Dataset entries
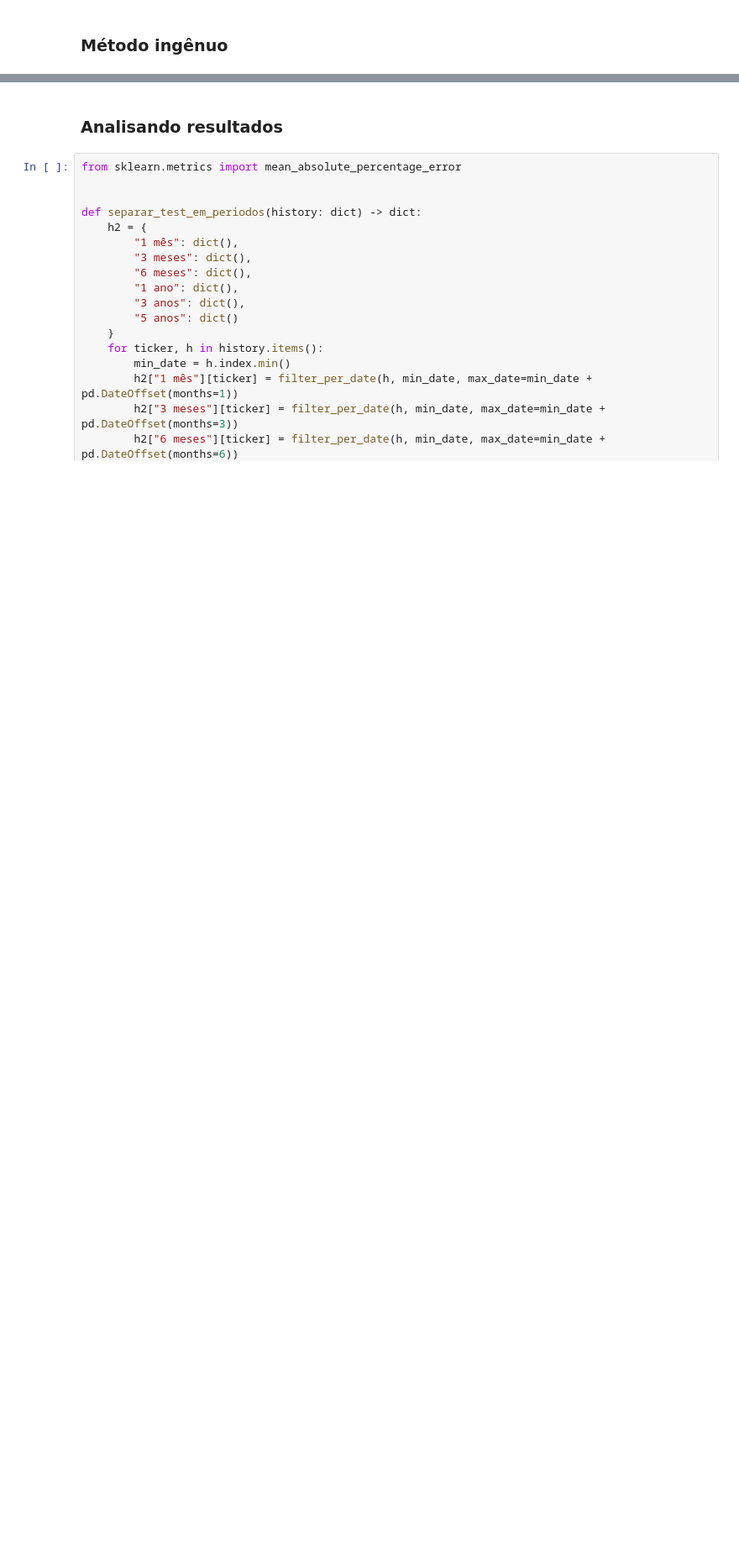
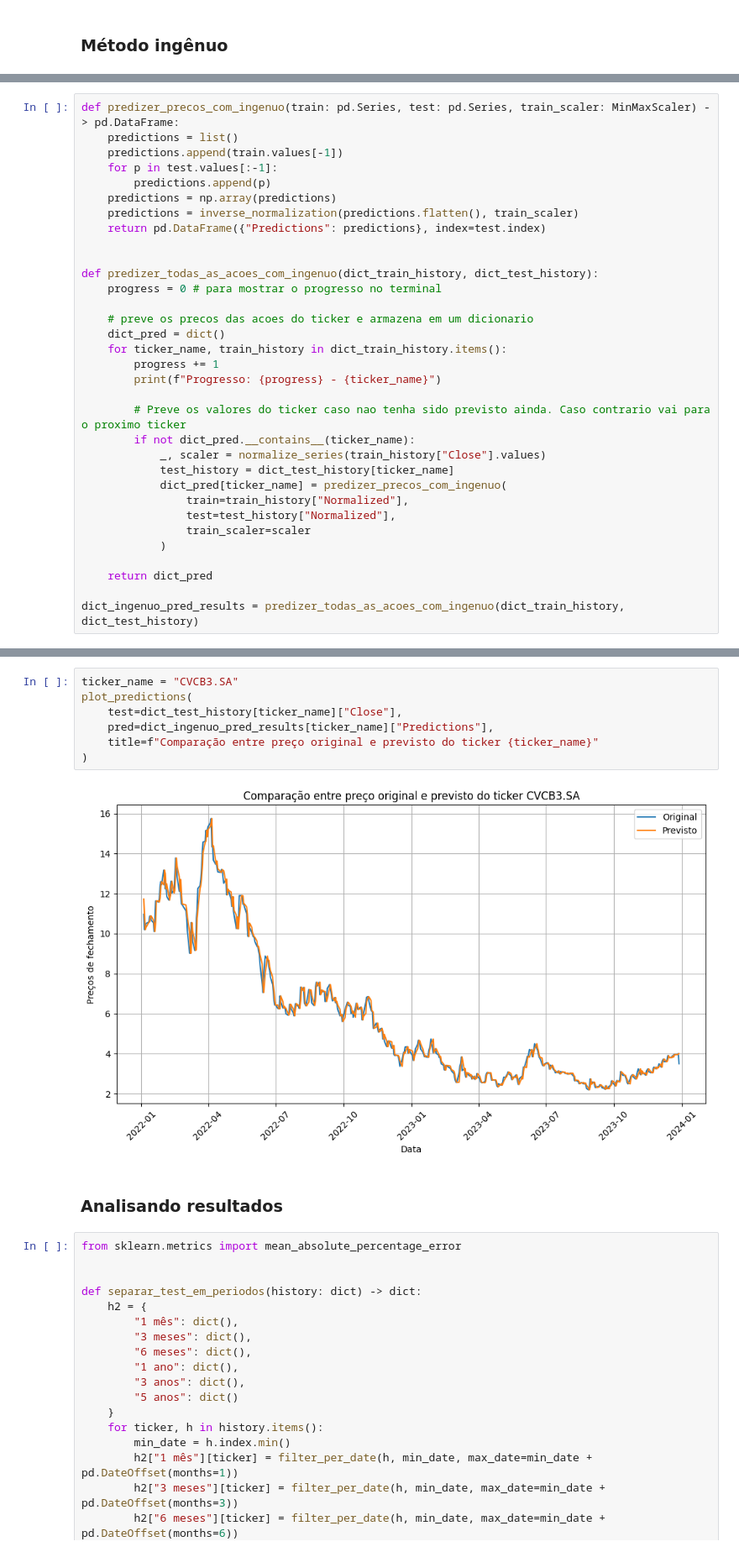
Before and after one commit to KayoRBC/TCC, a Jupyter notebook: notebook.ipynb, the cells around one changed output, grey strips where cells are left out. Shown at 84% size. Cells and saved outputs as stored; diff of their text form; blank space fills up the shorter version.

```diff
--- a/notebook.ipynb
+++ b/notebook.ipynb
@@ -995,0 +597,33 @@ plot_first_ticker_model_results(dict_ingenuo_pred_results, dict_train_periods, d
+# %%
+def predizer_precos_com_ingenuo(train: pd.Series, test: pd.Series, train_scaler: MinMaxScaler) -> pd.DataFrame:
+    predictions = list()
+    predictions.append(train.values[-1])
+    for p in test.values[:-1]:
+        predictions.append(p)
+    predictions = np.array(predictions)
+    predictions = inverse_normalization(predictions.flatten(), train_scaler)
+    return pd.DataFrame({"Predictions": predictions}, index=test.index)
+
+
+def predizer_todas_as_acoes_com_ingenuo(dict_train_history, dict_test_history):
+    progress = 0 # para mostrar o progresso no terminal
+
+    # preve os precos das acoes do ticker e armazena em um dicionario
+    dict_pred = dict()
+    for ticker_name, train_history in dict_train_history.items():
+        progress += 1
+        print(f"Progresso: {progress} - {ticker_name}")
+
+        # Preve os valores do ticker caso nao tenha sido previsto ainda. Caso contrario vai para o proximo ticker
+        if not dict_pred.__contains__(ticker_name):
+            _, scaler = normalize_series(train_history["Close"].values)
+            test_history = dict_test_history[ticker_name]
+            dict_pred[ticker_name] = predizer_precos_com_ingenuo(
+                train=train_history["Normalized"],
+                test=test_history["Normalized"],
+                train_scaler=scaler
+            )
+
+    return dict_pred
+
+dict_ingenuo_pred_results = predizer_todas_as_acoes_com_ingenuo(dict_train_history, dict_test_history)
@@ -996,3 +648,12 @@ plot_first_ticker_model_results(dict_ingenuo_pred_results, dict_train_periods, d
+# %%
+ticker_name = "CVCB3.SA"
+plot_predictions(
+    test=dict_test_history[ticker_name]["Close"],
+    pred=dict_ingenuo_pred_results[ticker_name]["Predictions"],
+    title=f"Comparação entre preço original e previsto do ticker {ticker_name}"
+)
+# %% [output]
+[figure, added]
 # %% [markdown]
 ### Analisando resultados
 # %%
```
Also changed, not shown: parts of 34 cells of this notebook, 3 other files.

> _TASK BRIEF_:
In the data above, which lines have "notebook"? Report each of them.

> _SOLVED EXERCISE_:
Before and after one commit to KayoRBC/TCC, a Jupyter notebook: notebook.ipynb, the cells around one changed output, grey strips where cells are left out. Shown at 84% size. Cells and saved outputs as stored; diff of their text form; blank space fills up the shorter version.
--- a/notebook.ipynb
+++ b/notebook.ipynb
Also changed, not shown: parts of 34 cells of this notebook, 3 other files.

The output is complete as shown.